The number of ensembles in the department has grown, Blazer said. There’s a pep band that performs at the Thanksgiving game and other events. There’s a main choir with around 100 singers, a concert choir of about 40 singers, and the Madrigal singers with 15 members.
This year for the first time the department is putting on a full winter theater performance, “A Christmas Carol.” That’s in addition to the winter concert, a January chamber-music concert and a spring musical. It’s not just performers who make the shows happen but also student set designers and builders.
The more intimate concert hall envisioned for the annex will provide a much better experience for all than the cavernous 1200-seat auditorium in which current students are lucky to even see half full.

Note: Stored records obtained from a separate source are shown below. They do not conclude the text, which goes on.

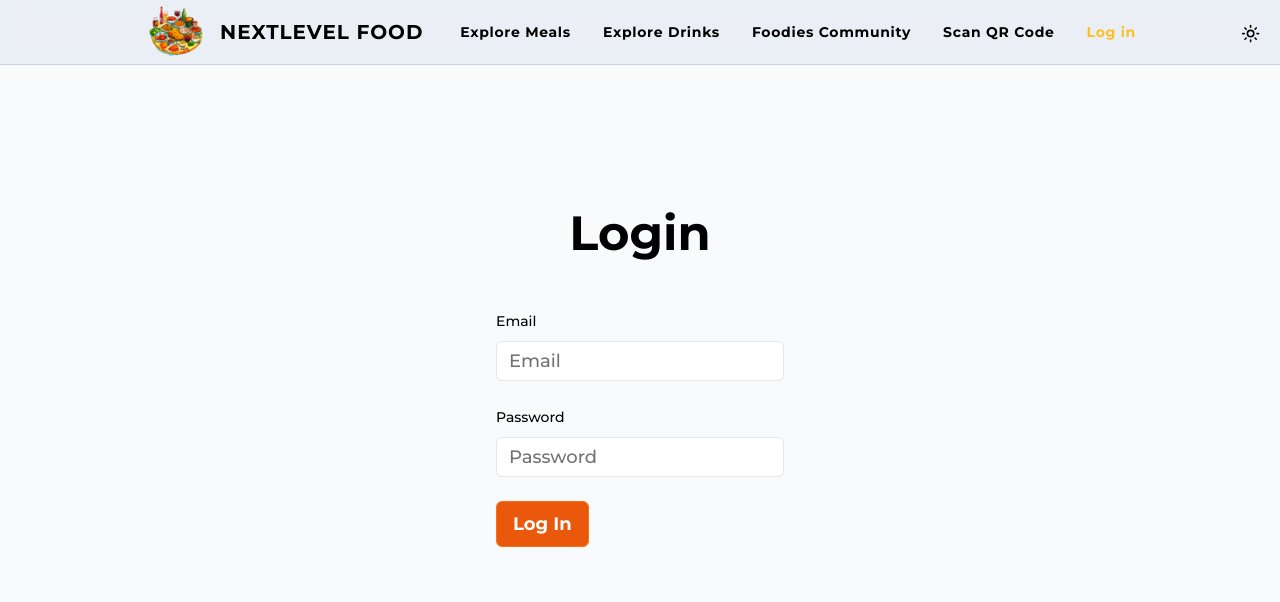
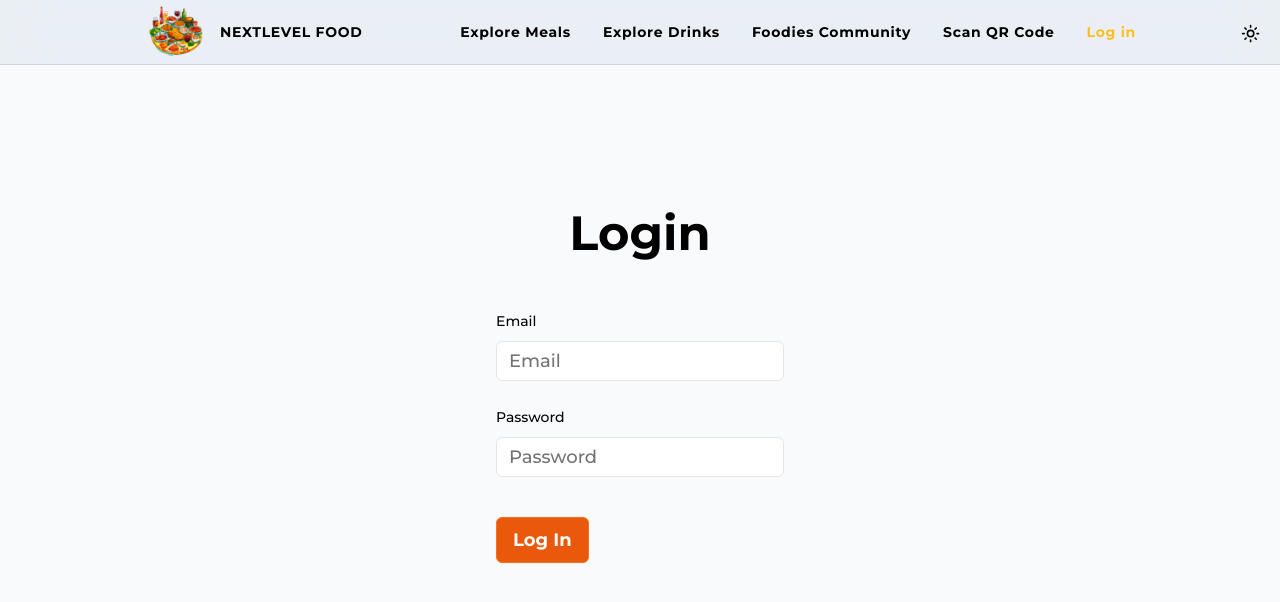
Before and after one commit to wjaqbo/share-menu, a Next.js app: page /login in a window 1280 px wide. Shown: the top 602 px of the page. Built offline with nearby package versions, Linux system fonts and the light colour scheme; no server answers.

Commit message:
Auth refactoring

```diff
--- a/src/components/app-header/app-header.tsx
+++ b/src/components/app-header/app-header.tsx
@@ -1,7 +1,7 @@
 import Link from "next/link";
 import Image from "next/image";
-import { auth } from "../../../auth";
 
+import { auth } from "@/lib/auth/auth";
 import logoImg from "@/assets/logo.png";
 import AppHeaderBackground from "./app-header-background";
 import NavLink from "./nav-link";
@@ -18,7 +18,7 @@ export default async function AppHeader() {
       <div className="mx-auto flex max-w-screen-lg flex-col justify-between  px-4 py-4 md:flex-row md:items-center md:py-0">
         <Link
           href="/"
-          className="mr-auto inline-flex items-center gap-3 font-bold uppercase tracking-wider md:text-xl"
+          className="mr-auto inline-flex items-center gap-3 font-bold uppercase tracking-wider md:text-sm"
         >
           <Image
             src={logoImg}
@@ -33,7 +33,7 @@ export default async function AppHeader() {
           <ModeToggle />
         </div>
         <AppNavigation>
-          <ul className="flex flex-col gap-8 text-lg font-bold tracking-wider md:flex-row md:text-sm">
+          <ul className="flex flex-col items-center gap-8 text-lg font-bold tracking-wider md:flex-row md:text-sm">
             <li>
               <NavLink href="/meals">Explore Meals</NavLink>
             </li>
--- a/src/components/login/login-button.tsx
+++ b/src/components/login/login-button.tsx
@@ -5,9 +5,5 @@ import Button from "@/components/ui/button";
 export default function LoginButton() {
   const { pending } = useFormStatus();
 
-  return (
-    <Button className="mt-4 w-full" aria-disabled={pending}>
-      Log In
-    </Button>
-  );
+  return <Button aria-disabled={pending}>Log In</Button>;
 }
--- a/src/components/login/login-form.tsx
+++ b/src/components/login/login-form.tsx
@@ -93,7 +93,9 @@ export function LoginForm() {
             </FormItem>
           )}
         />
-        <LoginButton />
+        <div className="pt-4">
+          <LoginButton />
+        </div>
         <div
           className="flex h-8 items-end space-x-1"
           aria-live="polite"
--- a/src/components/login/logout-button.tsx
+++ b/src/components/login/logout-button.tsx
@@ -1,5 +1,5 @@
-import { signOut } from "../../../auth";
-
+import { signOut } from "@/lib/auth/auth";
+import Button from "../ui/button";
 export default function LogoutButton() {
   return (
     <form
@@ -8,9 +8,9 @@ export default function LogoutButton() {
         await signOut();
       }}
     >
-      <button className="flex h-[48px] grow items-center justify-center gap-2 rounded-md bg-gray-50 p-3 text-sm font-medium hover:bg-sky-100 hover:text-blue-600 md:flex-none md:justify-start md:p-2 md:px-3">
-        Sign Out
-      </button>
+      <Button noBackground className="text-xs">
+        Log Out
+      </Button>
     </form>
   );
 }
--- a/src/components/ui/button.tsx
+++ b/src/components/ui/button.tsx
@@ -1,5 +1,6 @@
 "use client";
 
+import { cn } from "@/lib/utils";
 import Link from "next/link";
 import { ButtonHTMLAttributes, useRef } from "react";
 
@@ -7,11 +8,13 @@ export default function Button({
   children,
   href,
   noBackground = false,
+  className,
   ...props
 }: {
   children: React.ReactNode;
   href?: string;
   noBackground?: boolean;
+  className?: string;
 } & ButtonHTMLAttributes<HTMLButtonElement>) {
   const buttonRef = useRef<HTMLAnchorElement & HTMLButtonElement>(null);
   const rippleCircleRef = useRef<HTMLSpanElement>(null);
@@ -59,7 +62,13 @@ export default function Button({
       onMouseDownCapture={stopAnimation}
       ref={buttonRef}
       {...props}
-      className={`${noBackground ? "bg-transparent text-orange-600" : "bg-orange-600 font-bold text-white"} relative w-full rounded-md border border-orange-500 px-4 py-4 text-lg disabled:bg-gray-500 disabled:text-black md:w-auto md:py-2`}
+      className={cn(
+        "relative w-full rounded-md border border-orange-500 px-4 py-4 text-lg disabled:bg-gray-500 disabled:text-black md:w-auto md:py-2",
+        noBackground
+          ? "bg-transparent text-orange-600"
+          : "bg-orange-600 font-bold text-white",
+        className,
+      )}
     >
       <div ref={rippleRef} className="c-ripple">
         <span ref={rippleCircleRef} className="c-ripple__circle"></span>
--- a/src/lib/actions.ts
+++ b/src/lib/actions.ts
@@ -4,7 +4,7 @@ import { redirect } from "next/navigation";
 import { revalidatePath } from "next/cache";
 import { AuthError } from "next-auth";
 
-import { signIn } from "../../auth";
+import { signIn } from "./auth/auth";
 import { createMeal } from "./meals";
 
 function isValidText(text: string | null) {
@@ -12,7 +12,7 @@ function isValidText(text: string | null) {
 }
 
 export async function authenticate(
-  prevState: string | undefined,
+  _prevState: string | undefined,
   formData: FormData,
 ) {
   try {
--- a/auth.config.ts
+++ b/src/lib/auth/auth.config.ts
@@ -8,14 +8,12 @@ export const authConfig = {
     authorized({ auth, request: { nextUrl } }) {
       console.log("next-url", nextUrl);
       const isLoggedIn = !!auth?.user;
-      const isOnSharingPage = nextUrl.pathname.startsWith("/meals");
-      console.log("is on page", isOnSharingPage);
+      const isOnSharingPage = nextUrl.pathname.startsWith("/meals/share");
       if (isOnSharingPage) {
-        console.log("is on sharing page", isOnSharingPage);
         if (isLoggedIn) return true;
         return false;
       } else if (isLoggedIn) {
-        return Response.redirect(new URL("/meals", nextUrl));
+        // return Response.redirect(new URL("/meals/share", nextUrl));
       }
       return true;
     },
--- a/auth.ts
+++ b/src/lib/auth/auth.ts
@@ -8,6 +8,7 @@ import { getUser } from "@/lib/users";
 
 export const { auth, signIn, signOut } = NextAuth({
   ...authConfig,
+  secret: process.env.NEXTAUTH_SECRET,
   providers: [
     Credentials({
       async authorize(credentials) {
--- /dev/null
+++ b/src/middleware.ts
@@ -0,0 +1,9 @@
+import NextAuth from "next-auth";
+import { authConfig } from "@/lib/auth/auth.config";
+
+export default NextAuth(authConfig).auth;
+
+export const config = {
+  // https://nextjs.org/docs/app/building-your-application/routing/middleware#matcher
+  matcher: ["/((?!api|_next/static|_next/image|favicon.ico).*)"],
+};
```
Also changed, not shown: middleware.ts (deleted, +0 -11 lines).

All that participation prepares select students to continue performing post-graduation. For the other 97 percent, it can prepare them for careers in health sciences, arts administration and music therapy, Blazer said. And it can give all students a potentially lifelong appreciation for the arts. “I feel like it’s my job to produce the audience members of the future,” Blazer said.
Blazer also used his time with the committee members to express his gratitude and awe at previous alumni generosity.
“The reason we have a music tech lab is alumni support,” he said. As public funding becomes more unpredictable by the year, Blazer said, “a lot of the reason we persist and move forward,” is because of Central alumni. “We have the most incredible high school alumni association around!”
The new arts center “will alleviate space in the school,” he told them. “The areas that we vacate will be repurposed. It’s going to be like a domino effect.” Plus, he said, new world-class performance offerings can tip the city’s best science and math students to choosing Central over other magnet schools. “I believe this will be the best facility in the entire area.”
Alumni Association board member Mark Lipshutz also took time out Sunday to offer his help and guidance to the 228 going forward. A few years ago Mark and fellow members of 224 similarly decided to raise money for a substantial gift to the school.
Alumni won’t be all alone in this effort, as the School District of Philadelphia has committed to providing $8 million in site development funding.
Whatever they decide to do, 228 member Alan Gold said he had one special request.
“The ones that are gone, maybe we should do a memorial for,” Gold said. “A lot of these people are going to be forgotten. The one thing we can say is as long as one of us is around we’re all around.”
Lynn Norton Robins is in the process of exciting as many Central alumni as she can about the enhancement efforts. If you have any questions, would like help with formulating a fund-raising effort for your class or you want to help with the performing-arts effort, please contact Lynn at 215-276-5262, ext. 3130 or email@example.com.